The Championship Course is a classic Northeastern parkland country club design, with mostly-generous fairways (some with mature overhanging trees carving off the edges of tee ball lanes for those of us curvier hitters), and plenty of uphill and natural dogleg holes playing to elevated "bike saddle" greens fronted by bunkers, usually on both sides. You'd better be dead-on with your irons when playing here, because missing your target line or distance by as little as 7 yards on your approach can mean the difference between a legit birdie putt or facing a short-sided bunker shot. No hidden hazards, but a few blind shots due to the elevation changes. Conditions were very good when I played it in early October, featuring carpet-like fairways with nary a broken tee to be seen on the tee boxes, and long nasty rough (my member host claimed the rough was longer than usual due to recent rains preventing timely mowing). All day I seemed to be a club or two short, due to the soft turf, cooler October temps, uphill approach shots, and fall breezes, so club accordingly in less-than-ideal conditions. Rating: 8.25

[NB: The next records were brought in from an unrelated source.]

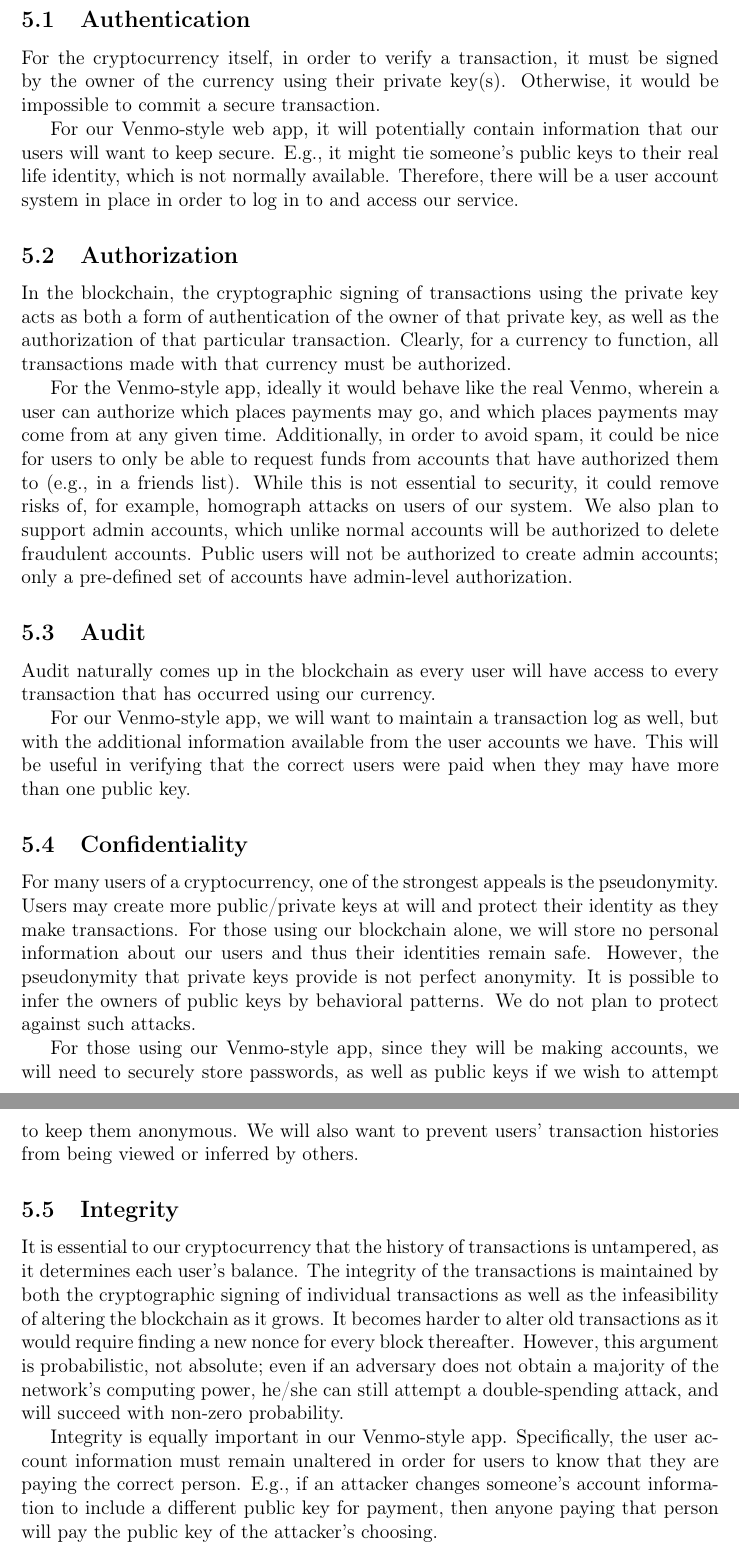
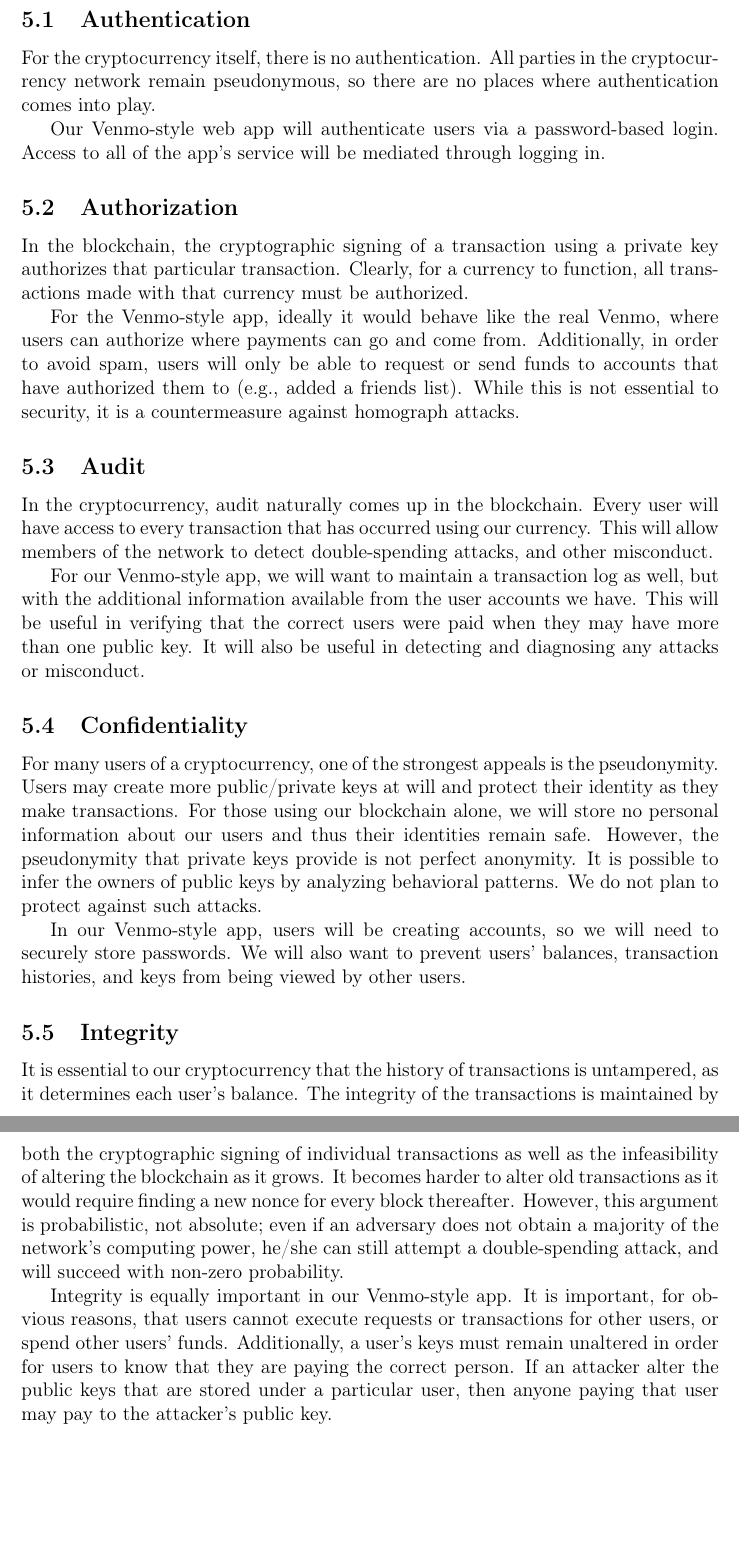
Before and after one commit to ethantkoenig/cs5431, a LaTeX document (docs/requirements.tex): two parts of pages 8 and 9 of 9, joined at a grey line, cut so that both start at the same text, the shorter picture padded with empty space. Compiled offline with pdfLaTeX.

Commit message:
Update docs

```diff
--- a/docs/requirements.tex
+++ b/docs/requirements.tex
@@ -202,43 +204,33 @@ All other goals are completely feasible, and do not need to be relaxed.
 
 \subsection{Authentication}
 
-For the cryptocurrency itself, in order to verify a transaction, it must be signed by the owner of the currency using their private key(s).
-Otherwise, it would be impossible to commit a secure transaction.
+For the cryptocurrency itself, there is no authentication. All parties in the cryptocurrency network remain pseudonymous, so there are no places where authentication comes into play.
 
-For our Venmo-style web app, it will potentially contain information that our users will want to keep secure.
-E.g., it might tie someone's public keys to their real life identity, which is not normally available.
-Therefore, there will be a user account system in place in order to log in to and access our service.
-
+Our Venmo-style web app will authenticate users via a password-based login. Access to all of the app's service will be mediated through logging in.
 
 \subsection{Authorization}
 
-In the blockchain, the cryptographic signing of transactions using the private key acts as both a form of authentication of the owner of that private key, as well as the authorization of that particular transaction.
-Clearly, for a currency to function, all transactions made with that currency must be authorized.
+In the blockchain, the cryptographic signing of a transaction using a private key authorizes that particular transaction. Clearly, for a currency to function, all transactions made with that currency must be authorized.
 
-For the Venmo-style app, ideally it would behave like the real Venmo, wherein a user can authorize which places payments may go, and which places payments may come from at any given time.
-Additionally, in order to avoid spam, it could be nice for users to only be able to request funds from accounts that have authorized them to (e.g., in a friends list).
-While this is not essential to security, it could remove risks of, for example, homograph attacks on users of our system.
-We also plan to support admin accounts, which unlike normal accounts will be authorized to delete fraudulent accounts.
-Public users will not be authorized to create admin accounts; only a pre-defined set of accounts have admin-level authorization.
-
+For the Venmo-style app, ideally it would behave like the real Venmo, where users can authorize where payments can go and come from.
+Additionally, in order to avoid spam, users will only be able to request or send funds to accounts that have authorized them to (e.g., added a friends list).
+While this is not essential to security, it is a countermeasure against homograph attacks.
 
 \subsection{Audit}
 
-Audit naturally comes up in the blockchain as every user will have access to every transaction that has occurred using our currency.
+In the cryptocurrency, audit naturally comes up in the blockchain. Every user will have access to every transaction that has occurred using our currency. This will allow members of the network to detect double-spending attacks, and other misconduct.
 
 For our Venmo-style app, we will want to maintain a transaction log as well, but with the additional information available from the user accounts we have.
-This will be useful in verifying that the correct users were paid when they may have more than one public key.
+This will be useful in verifying that the correct users were paid when they may have more than one public key. It will also be useful in detecting and diagnosing any attacks or misconduct.
 
 \subsection{Confidentiality}
 
 For many users of a cryptocurrency, one of the strongest appeals is the pseudonymity.
 Users may create more public/private keys at will and protect their identity as they make transactions.
 For those using our blockchain alone, we will store no personal information about our users and thus their identities remain safe.
-However, the pseudonymity that private keys provide is not perfect anonymity. It is possible to infer the owners of public keys by behavioral patterns. We do not plan to protect against such attacks.
+However, the pseudonymity that private keys provide is not perfect anonymity. It is possible to infer the owners of public keys by analyzing behavioral patterns. We do not plan to protect against such attacks.
 
-
-For those using our Venmo-style app, since they will be making accounts, we will need to securely store passwords, as well as public keys if we wish to attempt to keep them anonymous.
-We will also want to prevent users' transaction histories from being viewed or inferred by others.
+In our Venmo-style app, users will be creating accounts, so we will need to securely store passwords. We will also want to prevent users' balances, transaction histories, and keys from being viewed by other users.
 
 \subsection{Integrity}
 
@@ -248,8 +240,8 @@ It becomes harder to alter old transactions as it would require finding a new no
 However, this argument is probabilistic, not absolute; even if an adversary does not obtain a majority of the network's computing power, he/she can still attempt a double-spending attack, and will succeed with non-zero probability.
 
 Integrity is equally important in our Venmo-style app.
-Specifically, the user account information must remain unaltered in order for users to know that they are paying the correct person.
-E.g., if an attacker changes someone's account information to include a different public key for payment, then anyone paying that person will pay the public key of the attacker's choosing.
-
+It is important, for obvious reasons, that users cannot execute requests or transactions for other users, or spend other users' funds.
+Additionally, a user's keys must remain unaltered in order for users to know that they are paying the correct person.
+If an attacker alter the public keys that are stored under a particular user, then anyone paying that user may pay to the attacker's public key.
 
 \end{document}
```
Also changed, not shown: docs/assurance.tex (+3 -4 lines), docs/design.tex (+12 -11 lines), docs/sprint.tex (+3 -3 lines), docs/requirements.tex (10 more changed lines).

Best Bar Nearby: Housed in the sprawling old school stone-and-white-siding clubhouse is a nice bar and grill with two medium-sized plasmas hanging over the bar. They make a half-decent buffalo wing and a nice T&T. For a semi-nearby Gentlemen's club, hit Coyote's Show Bar just off the 476 Northeast Extension Quakertown (?) exit. Also, nearby Copperhead Grille looked like a nice spot for a drink and an upscale meal.
Golf.com Review: Private, 27 holes, $$$$$ This club has two outstanding courses. The Championship Course has wide open fairways lined with intermittent trees that rarely cause problems for the better players. The large greens are undulating, and out-of-bounds stakes line many holes. There is a creek that winds through the course which comes into play on at least six different occasions. The Hill Nine Course is very wooded and hilly. The tree-lined fairways are narrow, and the large greens are undulating. The hilly terrain causes many changes in elevation in the fairways.